The July 20 deadline has come and gone for stage one of the NHL expansion process, and the league has announced that, of the 16 application packets sent, only two applications have been submitted.

The two markets, Las Vegas under the Black Knights Sports and Entertainment LLC banner and Quebec City group Quebecer, surprised no one when it was revealed that they formally joined the running for addition to the league. What was surprising, and even somewhat disappointing, was the lack of a Seattle bid by the deadline.

Seattle has been a market that has been talked about as a future home for a team for quite a while, and it would be a perfect fit for a league looking to avoid realignment. However, with no arena in place and no true ownership group taking a lead, the dream of a Seattle NHL team had to die for the time being. Sure, a relocation to the market could happen, but that’s not going to be a topic for a while, if at all.

Commissioner Gary Bettman and the league offices now have to focus on the two groups that are pushing to join the ranks of the NHL. In a statement released by the league, the process that was decided up in regards to expansion was done to weed out the serious candidates from the pie in the sky hopefuls.
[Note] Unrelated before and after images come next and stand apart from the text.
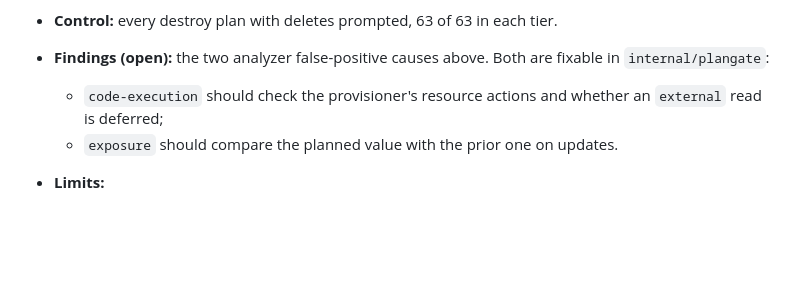
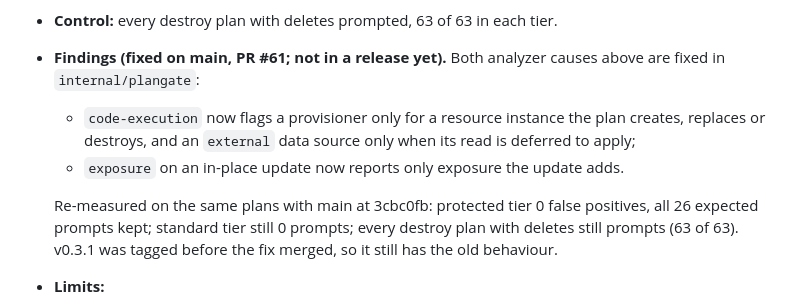
Before and after one commit to Flurit/applygate, a Markdown page: docs/project/ACCEPTANCE.md, the part around the change. Rendered like a GitHub page; blank space fills up the shorter version.

Commit message:
docs: the plan-gate false-positive fix is unreleased; record it as fixed on main
v0.3.1 was tagged (3631b93) before PR #61 merged, so its changelog entry
moves under Unreleased. ACCEPTANCE records the study's two analyzer
findings as fixed on main and the re-measured result (0 false positives,
every expected prompt kept); the roadmap line says the same.

Co-Authored-By: Claude Opus 5.5 <noreply@anthropic.com>

```diff
--- a/docs/project/ACCEPTANCE.md
+++ b/docs/project/ACCEPTANCE.md
@@ -102,9 +102,11 @@ How often would a routine `terraform apply <planfile>` have prompted? `review/fp
   - **`code-execution` false positives (16):** the rule flags every provisioner and `external` data source in the configuration on every plan. That includes provisioners whose resource is not created or replaced, a provisioner with count 0, and reads already done at plan time.
   - **`exposure` false positive (1):** the rule re-flags an unchanged internet-open security group when only its tags change, because it reads the planned value without comparing it with the prior one.
 - **Control:** every destroy plan with deletes prompted, 63 of 63 in each tier.
-- **Findings (open):** the two analyzer false-positive causes above. Both are fixable in `internal/plangate`:
-  - `code-execution` should check the provisioner's resource actions and whether an `external` read is deferred;
-  - `exposure` should compare the planned value with the prior one on updates.
+- **Findings (fixed on main, PR #61; not in a release yet).** Both analyzer causes above are fixed in `internal/plangate`:
+  - `code-execution` now flags a provisioner only for a resource instance the plan creates, replaces or destroys, and an `external` data source only when its read is deferred to apply;
+  - `exposure` on an in-place update now reports only exposure the update adds.
+
+  Re-measured on the same plans with main at 3cbc0fb: protected tier 0 false positives, all 26 expected prompts kept; standard tier still 0 prompts; every destroy plan with deletes still prompts (63 of 63). v0.3.1 was tagged before the fix merged, so it still has the old behaviour.
 - **Limits:**
   - The only day-2 change measured is a tag change. Replace-heavy changes are not covered.
   - Plan-only roots gave 18 plans from 91 roots. govuk-infrastructure and cloud-platform-infrastructure need their real inputs and accounts, and 12 EKS patterns do not initialise at the pinned commit.
```
Also changed, not shown: CHANGELOG.md (+4 -1 lines), docs/roadmap.md (+1 -1 lines).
Our purpose, in initiating the expansion process in the manner we did, was not only to explore the possibility of admitting new members to the NHL but also, at the outset, to set realistic guideposts to distinguish between bona fide expressions of interest (i.e., those which have at least substantial ownership capabilities and an arena or the realistic possibility of an arena) from those indications of potential interest which were, at best, merely hopes or aspirations. Apparently, only Mr. (Bill) Foley and Quebecor have the confidence in their ability to secure an arena and suitable ownership capability to move forward with this process.

The reception of just two applications has to be a disappointment to the league as a whole, but what’s more disappointing may be that only one city in the west applied. The league wants to maintain a balance without having to realign once again, and if both Las Vegas and Quebec City join the league, it would be a 17-15 conference alignment as it stands. That being said, again, a relocation of a team could happen, but that’s banking on something that is nowhere even close to becoming a reality. Besides, no other talk of teams in different markets will happen until this process finishes.

The next step in the three-part application process involves more document submission and review around August 10. The final phase of expansion application submissions are due September 4. After all phases are completed, the proposals will be presented to the NHL’s Board of Governors just before the start of the season in late September.

When it comes to arenas, Quebec City has the Videotron Centre, which just finished construction and will host a preseason game between the Montreal Canadiens and Pittsburgh Penguins in September;Las Vegas’ new arena is located directly on the strip, and will open in the spring of 2016. Should both teams be approved for expansion, it would be for the 2017-18 season, at the earliest, according to comments from deputy commissioner Bill Daly in June.

The league did announce that no future comments on the process will be made unless something worth announcing comes along.